Transboundary cooperation is key to transforming the multitude of conflicts and their underlying causes. Ethiopia and South Sudan had already agreed to implement several joint economic development programmes disrupted mainly by violent conflict in both countries and lacking financial resources. In 2017 both nations signed several agreements to strengthen cooperation on security, trade, and development along the borders. Part of these agreements was the plan to construct roads linking Gambella to Paluoch through Pagak. The construction of another road that would connect Ethiopia’s Dima to Jonglei’s capital Bor was also part of the plan.
Such infrastructure projects are urgently needed to start up large scale livelihood activities targeting the youth. Poverty and conflict interact to generate a negative spiral in the Akobo-Gambella region. Poverty and hunger are among the reasons why youth conduct cattle raids, and fear of retaliation curtails farming and income generation opportunities. At the same time, boys experience continual pressure to earn money to pay dowry and get a bride, which is a minimum requirement for social respectability.
To break the cycle of local and cross-border violent conflict, the Eastern Nile Technical Regional Office (ENTRO), one of the three centres of the Nile Basin Initiative (NBI), conducted the BARO-AKOBO-SOBAT (BAS) Multipurpose Water Resource Development Study Project (BAS-MWRDS) and published its findings already in July 2017.

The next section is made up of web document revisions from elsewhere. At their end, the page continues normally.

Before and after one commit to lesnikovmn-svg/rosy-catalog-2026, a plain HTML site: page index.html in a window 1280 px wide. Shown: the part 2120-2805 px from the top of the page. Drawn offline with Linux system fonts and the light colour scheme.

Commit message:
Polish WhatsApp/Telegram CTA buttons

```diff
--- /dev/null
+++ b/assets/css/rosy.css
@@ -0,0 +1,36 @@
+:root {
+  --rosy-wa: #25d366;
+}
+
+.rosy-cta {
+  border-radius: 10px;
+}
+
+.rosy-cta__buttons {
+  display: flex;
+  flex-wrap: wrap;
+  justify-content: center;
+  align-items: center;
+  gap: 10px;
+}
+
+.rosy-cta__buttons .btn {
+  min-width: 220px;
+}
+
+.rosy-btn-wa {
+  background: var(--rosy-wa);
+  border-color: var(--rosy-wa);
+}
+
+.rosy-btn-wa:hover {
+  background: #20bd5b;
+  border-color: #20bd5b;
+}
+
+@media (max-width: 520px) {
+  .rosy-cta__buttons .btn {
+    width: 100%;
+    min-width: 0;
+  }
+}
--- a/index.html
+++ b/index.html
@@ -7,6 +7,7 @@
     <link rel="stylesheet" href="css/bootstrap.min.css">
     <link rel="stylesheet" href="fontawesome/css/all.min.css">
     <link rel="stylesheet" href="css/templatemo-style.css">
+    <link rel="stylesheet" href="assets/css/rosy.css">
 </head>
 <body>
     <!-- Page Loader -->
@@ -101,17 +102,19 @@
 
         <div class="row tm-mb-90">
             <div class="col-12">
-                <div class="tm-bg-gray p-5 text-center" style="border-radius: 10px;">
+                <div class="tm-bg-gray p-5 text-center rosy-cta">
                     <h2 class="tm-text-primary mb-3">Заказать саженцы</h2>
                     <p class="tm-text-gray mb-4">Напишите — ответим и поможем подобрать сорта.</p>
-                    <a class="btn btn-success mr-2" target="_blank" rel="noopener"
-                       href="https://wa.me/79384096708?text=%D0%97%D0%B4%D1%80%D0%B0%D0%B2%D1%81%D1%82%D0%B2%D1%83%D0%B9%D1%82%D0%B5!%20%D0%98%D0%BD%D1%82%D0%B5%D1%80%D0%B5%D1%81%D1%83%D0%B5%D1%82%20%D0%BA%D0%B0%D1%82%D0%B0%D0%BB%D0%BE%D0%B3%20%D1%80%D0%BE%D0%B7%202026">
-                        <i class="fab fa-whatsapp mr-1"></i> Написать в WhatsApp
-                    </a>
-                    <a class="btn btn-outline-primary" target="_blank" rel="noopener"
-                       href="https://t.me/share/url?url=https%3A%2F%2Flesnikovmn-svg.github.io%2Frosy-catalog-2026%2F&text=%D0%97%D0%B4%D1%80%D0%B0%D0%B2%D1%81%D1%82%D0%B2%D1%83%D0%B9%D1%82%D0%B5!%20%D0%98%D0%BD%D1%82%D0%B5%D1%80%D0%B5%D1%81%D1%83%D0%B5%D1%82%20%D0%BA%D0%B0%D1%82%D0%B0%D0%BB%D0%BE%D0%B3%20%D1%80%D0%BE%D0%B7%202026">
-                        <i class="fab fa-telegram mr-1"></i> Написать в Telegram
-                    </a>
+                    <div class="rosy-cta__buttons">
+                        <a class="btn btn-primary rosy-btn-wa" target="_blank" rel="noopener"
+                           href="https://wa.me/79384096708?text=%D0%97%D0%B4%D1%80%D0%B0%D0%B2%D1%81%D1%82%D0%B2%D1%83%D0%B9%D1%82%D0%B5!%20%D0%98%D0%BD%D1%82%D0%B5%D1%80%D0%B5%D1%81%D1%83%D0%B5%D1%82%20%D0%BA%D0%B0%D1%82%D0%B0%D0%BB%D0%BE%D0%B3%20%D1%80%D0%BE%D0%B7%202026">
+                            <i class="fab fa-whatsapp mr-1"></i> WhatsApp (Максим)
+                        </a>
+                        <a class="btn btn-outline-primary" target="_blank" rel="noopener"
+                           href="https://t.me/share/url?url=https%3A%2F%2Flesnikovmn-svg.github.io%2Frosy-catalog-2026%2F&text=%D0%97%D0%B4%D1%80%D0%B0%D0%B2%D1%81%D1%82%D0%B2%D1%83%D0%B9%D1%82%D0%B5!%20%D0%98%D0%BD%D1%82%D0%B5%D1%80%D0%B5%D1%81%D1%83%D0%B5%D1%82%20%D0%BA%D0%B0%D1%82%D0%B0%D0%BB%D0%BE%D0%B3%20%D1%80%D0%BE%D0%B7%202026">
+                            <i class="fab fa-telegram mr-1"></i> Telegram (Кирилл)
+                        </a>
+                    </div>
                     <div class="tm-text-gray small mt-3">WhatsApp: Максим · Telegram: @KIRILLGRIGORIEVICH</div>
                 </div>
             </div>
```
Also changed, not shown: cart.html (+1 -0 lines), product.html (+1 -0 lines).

Ethiopia and South Sudan have a common responsibility.
The Akobo-Gambella floodplains transboundary development programme is one of the three short-term projects proposed as part of the BAS-MWRDS. The three short-term projects are based on the sustainable development of water resources.
They aim at providing inter-sectoral benefits and improving people’s livelihoods in the sub-basin. The Akobo-Gambella programme is designed around solar pumping and the provision of water for various uses – potable water supply, sanitation, livestock watering, capture fisheries, aquaculture, small scale irrigation and capacity building.
“The main purpose of the programme was defined by the key stakeholders of the Baro-Akobo-Sobat sub-basin during the baseline workshop held in Adama in April 2016. The programme should help reduce transboundary conflicts associated with water, improve food security and lead to improved livelihoods,” the study highlights. Once implemented, the programme is expected to support economic development and opportunities for livelihood enhancement to support a generalised reduction in violent conflict and poverty and enable communities to become increasingly self-reliant.
Since the study was published, little progress has been made with both countries entangled in internal struggles. But in April, James Pitia Morgan, Ambassador Extraordinary, Plenipotentiary to Ethiopia and Permanent Representative of South Sudan to the African Union (AU), the Intergovernmental Authority on Development (IGAD) and the United Nations Economic Commission for Africa (UNECA) told the Ethiopian News Agency (ENA) that Ethiopia and South Sudan should revive opportunities for new heights. “Ethiopia and South Sudan have a common responsibility to ascertain the political, security, stability and peace in the Horn of Africa and also maintain economic development of the two countries, promoting economic integration in the Horn of Africa,” he said.